A controversy is brewing over HBO’s decision not to air the invocation by Bishop V. Gene Robinson at Sunday’s big concert at the Lincoln Memorial. The openly gay bishop called on God to “bless us with anger – at discrimination, at home and abroad, against refugees and immigrants, women, people of color, gay, lesbian, bisexual and transgender people,” the Boston Globe’s religion blog reported.

Media critic Aaron Barnhart says the apparent snub of Robinson appears more widespread than HBO:

Nor did Robinson’s picture find its way into NPR’s gallery of images from the concert. Admittedly, the news division did not cover the event — NPR Music did — but the website certainly is the domain of NPR News. A search of Getty Images, and WaPo slide shows turned up nothing. In short, I found no visual evidence that an invocation was ever said.

Suddenly, Barack Obama’s minister friends aren’t news?

Robinson, a supporter of Obama, was given the concert role after criticism mounted against Obama’s choice of pastor Rick Warren to give the invocation at the inauguration on Tuesday. The two will never be confused for one another.

A “technical glitch,” is reponsible, according to Religious Intelligence, which doesn’t appear to buy the explanation:

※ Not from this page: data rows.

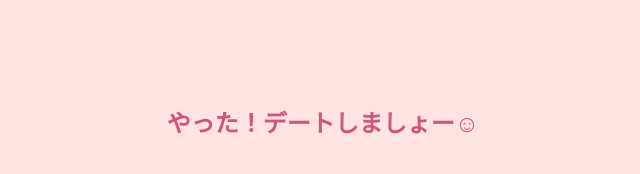
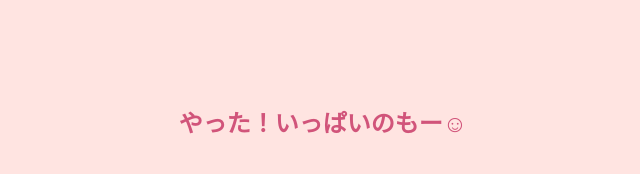
Before and after one commit to miluku3232/valentine, a plain HTML site: page index.html in a window 1280 px wide. Both pictures are taken after a click on the button "Yes". Shown: the top 174 px of the page, without its empty margins (317-957 px from the left). Drawn offline with Linux system fonts and the light colour scheme.

Commit message:
Update index.html

```diff
--- a/index.html
+++ b/index.html
@@ -10,7 +10,7 @@
             text-align: center;
             font-family: sans-serif;
             padding-top: 80px;
-            overflow: hidden; /* 画面外に飛び出してもスクロールさせない */
+            overflow: hidden; /* スクロールさせない */
         }
         h1 {
             color: #d1547a;
@@ -36,7 +36,7 @@
         #yesBtn {
             background-color: #ff69b4;
             color: white;
-            transition: transform 0.2s ease; /* 大きくなる時になめらかにする */
+            transition: transform 0.2s ease; /* なめらかに拡大 */
         }
         #noBtn {
             background-color: #a9a9a9;
@@ -51,7 +51,7 @@
 </head>
 <body>
 
-    <h1 id="message">デートしよ？ </h1>
+    <h1 id="message">朝まで飲みに行こう？ </h1>
 
     <div class="btn-container">
         <button id="yesBtn" onclick="celebrate()">Yes</button>
@@ -64,7 +64,7 @@
 
         // Noの時のセリフ
         const replies = [
-            "本当？ ",
+            "嘘やんね？ ",
             "お願いです🥺",
             "もう一回考えて？",
             "後悔しない？ ",
@@ -79,18 +79,18 @@
             const yesBtn = document.getElementById('yesBtn');
             const message = document.getElementById('message');
 
-            // リストのセリフをループ
+            // セリフをループ
             if (noCount < replies.length) {
                 message.innerHTML = replies[noCount];
             } else {
                 message.innerHTML = "もうYesしか受け付けません！ 😤";
             }
 
-            // Yesボタンを大きくする（1.3倍）
+            // Yesボタン1.3倍
             yesScale += 0.3;
             yesBtn.style.transform = `scale(${yesScale})`;
 
-            // Noボタンをスマホの画面内でランダムに移動
+            // Noボタンをランダムに移動
             const padding = 60;
             const maxX = window.innerWidth - noBtn.offsetWidth - padding;
             const maxY = window.innerHeight - noBtn.offsetHeight - padding;
@@ -106,10 +106,10 @@
             noCount++;
         }
 
-        // Yesを押したときの演出
+        // Yesの演出
         function celebrate() {
             const message = document.getElementById('message');
-            message.innerHTML = "やった！デートしましょー☺";
+            message.innerHTML = "やった！いっぱいのもー☺";
 
             // Noボタンを消す
             document.getElementById('noBtn').style.display = 'none';
```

Concert-goers reported that while Bishop Robinson could be seen on the “Jumbotron” viewer, he could not be heard by the crowd — estimated at 750,000 by organizers. One person present told that the HBO logo did not appear on the jumbotron until after Bishop Robinson’s prayer was concluded — apparently indicating the prayer as a pre-concert event. Those close to the front of the podium, including a reporter for Christianity Today, reported the sound system was working around the stage — and privately recorded videos of the invocation were taken, showing that Bishop Robinson did indeed appear that day.

Messages to NPR’s ombudsman have not yet been returned., coincidentally, is currently featuring a profile of Rick Warren.

Update: Robinson was on NPR’s Talk of the Nation on Monday.